I know censorship is one thing, but there is a LOT of hateful and harmful stuff out there. I think the only thing you can do these days to protect kids is to teach them how to interpret and understand these things for themselves, how to avoid what's scary and how to know when they are being fooled or lied to. Because in this day and age, anyone can find anything, from pretty much anywhere. If they don't do it on their own personal computer, they'll be doing it at their friends house, or the public library internet access

That's how we got around shared computers at home when I was a teenager! my friends talked to their internet boyfriends at the library. And got some really creepy emails from some really messed up guys.. back then things were so harmless in comparison, too!

Anonymous said...
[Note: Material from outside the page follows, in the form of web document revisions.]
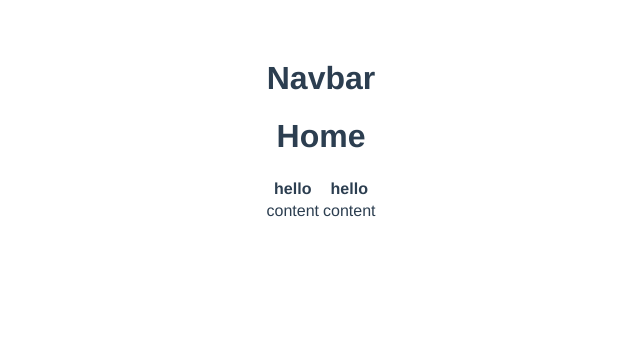
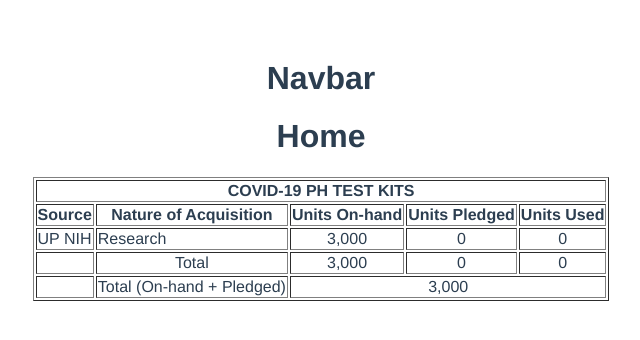
Before and after one commit to rjdeleon03/CPU-COVID-19-PH-Test-Kit-Tracker, a Vue app: page / in a window 1280 px wide. Shown: the top 340 px of the page, without its empty margins (319-959 px from the left). Built offline with nearby package versions, Linux system fonts and the light colour scheme.

Commit message:
[FEATURE][UI] Initial table layout

```diff
--- a/src/components/home/Home.vue
+++ b/src/components/home/Home.vue
@@ -2,15 +2,40 @@
   <div>
     <h1>Home</h1>
     <div align="center">
-      <table>
-        <tr>
-          <th>hello</th>
-          <th>hello</th>
-        </tr>
-        <tr>
-          <td>content</td>
-          <td>content</td>
-        </tr>
+      <table id="tbl-test-kits-id" border="1">
+        <thead>
+          <th colspan="5">COVID-19 PH TEST KITS</th>
+        </thead>
+        <tbody>
+          <tr>
+            <th>Source</th>
+            <th>Nature of Acquisition</th>
+            <th>Units On-hand</th>
+            <th>Units Pledged</th>
+            <th>Units Used</th>
+          </tr>
+          <tr>
+            <td>UP NIH</td>
+            <td>Research</td>
+            <td align="center">3,000</td>
+            <td align="center">0</td>
+            <td align="center">0</td>
+          </tr>
+        </tbody>
+        <tfoot>
+          <tr>
+            <td></td>
+            <td align="center">Total</td>
+            <td align="center">3,000</td>
+            <td align="center">0</td>
+            <td align="center">0</td>
+          </tr>
+          <tr>
+            <td></td>
+            <td align="center">Total (On-hand + Pledged)</td>
+            <td align="center" colspan="3">3,000</td>
+          </tr>
+        </tfoot>
       </table>
     </div>
   </div>
```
I don't know if you bought her the computer but if you did...great! I'm going to back myself up with the Darwanian Theory of Evolution, the most apt will survive. Children nowdays see and live thing that we didn't have access to. You should not overprotect her or bring her up too innocent-like, the truth of the matter is that while you are being a responsible parent, most parents aren't. Children her age have access to computers and their parents probably don't check on them as they are supposed to. I know you trust your daughter and that being your primal instinct you should buy her the computer. On on hand you are showing her you trust her enough and on the other you are preparing her for the 21st century skills she'll need.
It's better now that she's young and she might tell you the not-so-nice things she encounters online than when she becomes older and be to embarassed or even maybe flattered by things she could face. You should talk to her about the things she might bump into, it's better for you to tell her than for her to find out alone. The internet is a mirror of society so, wether we like it or not, our children's futures are going to be very different from ours. We might as well give them the tools they'll need to adapt.

maiki said...

If I were to buy a pre-teen a laptop I would probably go with the Starling EduBook, or something similar. I would try to stay within the $400 range.

Recently I shopped around for a computer for a single mother with two children, and we went with a desktop from System 76. There was some concern that they wouldn't like it because it ran Ubuntu, but it is working out fine, and the children are in middle-school.

I am a big proponent of exposing children to non-Windows/MacOS operating systems. And the educational versions of Ubuntu seem to be really good with primary school-aged children. ^_^